A systemic functional analysis of two Truth and Reconciliation Commission testimonies: transitivity and genre
MetadataShow full item record

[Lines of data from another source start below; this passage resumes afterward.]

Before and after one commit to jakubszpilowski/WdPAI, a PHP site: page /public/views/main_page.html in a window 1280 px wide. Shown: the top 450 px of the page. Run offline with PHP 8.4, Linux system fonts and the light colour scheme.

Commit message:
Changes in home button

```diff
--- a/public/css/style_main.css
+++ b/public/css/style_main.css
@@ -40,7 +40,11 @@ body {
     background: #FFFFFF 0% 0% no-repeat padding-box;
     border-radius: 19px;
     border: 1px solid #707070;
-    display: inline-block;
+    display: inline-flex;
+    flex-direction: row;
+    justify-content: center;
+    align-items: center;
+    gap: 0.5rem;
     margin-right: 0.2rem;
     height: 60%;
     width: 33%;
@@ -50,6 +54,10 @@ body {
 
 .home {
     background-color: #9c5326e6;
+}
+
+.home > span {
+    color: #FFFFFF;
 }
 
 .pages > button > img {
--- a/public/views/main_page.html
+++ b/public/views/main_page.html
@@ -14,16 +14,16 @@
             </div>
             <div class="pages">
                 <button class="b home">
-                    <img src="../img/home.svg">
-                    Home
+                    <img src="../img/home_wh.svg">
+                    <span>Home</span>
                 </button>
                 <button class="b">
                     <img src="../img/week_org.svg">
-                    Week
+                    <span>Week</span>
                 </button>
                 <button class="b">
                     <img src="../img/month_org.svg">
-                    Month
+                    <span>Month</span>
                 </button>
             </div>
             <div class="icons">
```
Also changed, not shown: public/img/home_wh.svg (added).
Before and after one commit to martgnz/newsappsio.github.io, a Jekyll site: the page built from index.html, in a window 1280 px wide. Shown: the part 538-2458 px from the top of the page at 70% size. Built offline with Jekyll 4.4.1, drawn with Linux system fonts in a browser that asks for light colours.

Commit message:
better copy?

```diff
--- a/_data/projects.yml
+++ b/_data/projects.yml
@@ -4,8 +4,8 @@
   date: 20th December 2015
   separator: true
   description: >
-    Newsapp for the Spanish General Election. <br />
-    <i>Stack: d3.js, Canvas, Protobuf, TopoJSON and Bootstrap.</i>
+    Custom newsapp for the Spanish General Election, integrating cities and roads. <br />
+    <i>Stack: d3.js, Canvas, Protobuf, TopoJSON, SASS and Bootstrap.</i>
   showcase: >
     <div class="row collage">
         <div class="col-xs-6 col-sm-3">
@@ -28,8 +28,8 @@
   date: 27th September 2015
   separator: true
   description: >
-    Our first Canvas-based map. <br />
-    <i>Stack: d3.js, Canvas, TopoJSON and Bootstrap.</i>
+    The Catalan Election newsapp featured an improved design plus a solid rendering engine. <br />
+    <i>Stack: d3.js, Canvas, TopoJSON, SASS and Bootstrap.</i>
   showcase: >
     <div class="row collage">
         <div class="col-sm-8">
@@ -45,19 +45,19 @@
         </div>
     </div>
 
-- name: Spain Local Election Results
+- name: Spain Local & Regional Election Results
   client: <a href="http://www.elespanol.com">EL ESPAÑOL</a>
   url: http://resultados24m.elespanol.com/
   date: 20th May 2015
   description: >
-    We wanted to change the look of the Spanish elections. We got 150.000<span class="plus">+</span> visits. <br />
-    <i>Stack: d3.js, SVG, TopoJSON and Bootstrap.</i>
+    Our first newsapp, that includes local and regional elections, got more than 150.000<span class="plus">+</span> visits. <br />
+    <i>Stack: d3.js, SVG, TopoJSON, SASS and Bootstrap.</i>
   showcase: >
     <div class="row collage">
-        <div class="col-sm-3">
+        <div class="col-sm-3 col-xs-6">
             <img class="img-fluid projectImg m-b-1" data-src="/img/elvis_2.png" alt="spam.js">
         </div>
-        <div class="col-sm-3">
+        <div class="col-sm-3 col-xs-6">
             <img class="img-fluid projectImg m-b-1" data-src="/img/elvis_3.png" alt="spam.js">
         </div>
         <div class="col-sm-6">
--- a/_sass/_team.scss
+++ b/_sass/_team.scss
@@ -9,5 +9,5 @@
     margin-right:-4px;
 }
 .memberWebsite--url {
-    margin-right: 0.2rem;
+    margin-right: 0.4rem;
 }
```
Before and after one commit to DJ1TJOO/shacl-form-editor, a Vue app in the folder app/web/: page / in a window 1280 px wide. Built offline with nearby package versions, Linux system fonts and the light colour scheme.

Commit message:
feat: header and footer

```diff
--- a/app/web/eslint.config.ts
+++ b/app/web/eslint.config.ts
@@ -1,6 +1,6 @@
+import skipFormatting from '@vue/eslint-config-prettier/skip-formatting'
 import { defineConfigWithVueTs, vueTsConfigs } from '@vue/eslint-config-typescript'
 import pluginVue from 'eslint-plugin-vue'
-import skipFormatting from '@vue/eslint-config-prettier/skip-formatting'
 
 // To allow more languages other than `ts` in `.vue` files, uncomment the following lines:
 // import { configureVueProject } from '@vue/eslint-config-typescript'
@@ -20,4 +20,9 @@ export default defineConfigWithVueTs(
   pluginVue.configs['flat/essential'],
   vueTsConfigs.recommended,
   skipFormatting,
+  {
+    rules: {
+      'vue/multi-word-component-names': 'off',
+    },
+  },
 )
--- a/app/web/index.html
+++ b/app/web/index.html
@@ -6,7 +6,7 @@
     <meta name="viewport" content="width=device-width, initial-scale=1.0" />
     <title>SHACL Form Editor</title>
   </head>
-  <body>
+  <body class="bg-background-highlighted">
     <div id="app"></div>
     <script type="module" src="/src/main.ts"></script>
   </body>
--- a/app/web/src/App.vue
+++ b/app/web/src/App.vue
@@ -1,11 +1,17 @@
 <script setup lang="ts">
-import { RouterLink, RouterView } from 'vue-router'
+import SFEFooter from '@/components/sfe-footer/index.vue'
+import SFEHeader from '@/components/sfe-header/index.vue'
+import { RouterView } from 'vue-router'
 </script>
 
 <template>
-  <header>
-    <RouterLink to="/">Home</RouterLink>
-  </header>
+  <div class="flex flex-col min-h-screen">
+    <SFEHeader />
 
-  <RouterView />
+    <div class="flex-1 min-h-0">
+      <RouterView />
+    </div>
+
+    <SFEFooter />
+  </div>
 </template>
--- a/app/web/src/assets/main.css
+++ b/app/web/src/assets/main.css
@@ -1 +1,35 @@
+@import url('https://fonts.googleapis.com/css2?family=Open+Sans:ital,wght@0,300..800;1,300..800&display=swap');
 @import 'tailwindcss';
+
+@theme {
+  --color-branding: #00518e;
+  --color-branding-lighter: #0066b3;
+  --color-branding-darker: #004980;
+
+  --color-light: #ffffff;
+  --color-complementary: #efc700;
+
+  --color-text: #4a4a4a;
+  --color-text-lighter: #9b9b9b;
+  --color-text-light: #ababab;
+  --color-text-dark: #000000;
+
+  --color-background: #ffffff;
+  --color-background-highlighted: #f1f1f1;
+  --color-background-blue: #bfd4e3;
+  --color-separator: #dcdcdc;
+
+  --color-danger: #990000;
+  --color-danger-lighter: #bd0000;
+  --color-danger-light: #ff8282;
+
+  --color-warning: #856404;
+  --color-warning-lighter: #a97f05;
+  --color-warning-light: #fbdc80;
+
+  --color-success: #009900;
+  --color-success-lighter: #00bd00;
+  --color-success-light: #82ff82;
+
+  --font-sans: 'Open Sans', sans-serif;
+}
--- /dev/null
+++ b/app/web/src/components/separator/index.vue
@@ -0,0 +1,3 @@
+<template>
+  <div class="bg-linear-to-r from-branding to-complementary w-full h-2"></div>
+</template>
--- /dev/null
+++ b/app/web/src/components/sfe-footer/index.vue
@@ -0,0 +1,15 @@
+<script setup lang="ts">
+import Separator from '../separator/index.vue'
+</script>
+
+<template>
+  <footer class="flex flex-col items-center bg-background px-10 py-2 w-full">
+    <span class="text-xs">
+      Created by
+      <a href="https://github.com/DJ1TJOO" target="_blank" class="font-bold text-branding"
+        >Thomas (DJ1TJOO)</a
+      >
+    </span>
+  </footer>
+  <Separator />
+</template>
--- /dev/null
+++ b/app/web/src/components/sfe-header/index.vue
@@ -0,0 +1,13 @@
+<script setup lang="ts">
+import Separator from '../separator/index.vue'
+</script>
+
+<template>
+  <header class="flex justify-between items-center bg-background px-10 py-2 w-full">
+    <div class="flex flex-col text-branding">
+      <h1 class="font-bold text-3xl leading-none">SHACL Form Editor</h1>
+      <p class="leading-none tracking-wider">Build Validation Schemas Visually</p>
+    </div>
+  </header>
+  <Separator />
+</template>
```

This thesis examines how two narrators construe their experiences of the same events differently through the linguistic choices that they make, through a systemic functional analysis, as well as a genre analysis of two testimonies. The Human Rights Violations (HRV) hearings of the Truth and Reconciliation Commission (TRC) allowed testifiers to tell stories of their experiences during apartheid. The selected testimonies refer to the events that led up to the arrest and eventual torture of Faried Muhammad Ferhelst, as told by himself and his mother, Minnie Louisa Ferhelst. Theframeworks used to analyse the testimonies are drawn from the transitivity and genre theories of Systemic Functional Linguistics. A clausal analysis of the transitivity patterns is used to compare the ways in which the testifiers construct their identities and roles when recounting their stories. The transitivity analysis of both testimonies shows that both Mrs Ferhelst and Faried Ferhelst construe themselves as the Affected participant through Material, Mental and Verbal clauses, and construe the police as the Causers, mostly through Material clauses. A genre analysis revealed that both testimonies took the form of narratives, in particular the Recount, a typical genre for relating narratives of personal experience. This research project also explores how the original Afrikaans versions of the testimonies differ from the translated English versions, available online on the TRC website. The Afrikaans versions were transcribed by the researcher from audio-visual records. A transitivity analysis reveals that the interpretation of the Afrikaans testimonies is fairly accurate, with a minimum loss of meaning. Thus in the case of these testimonies, the actual online record in English is an accurate reflection of their stories.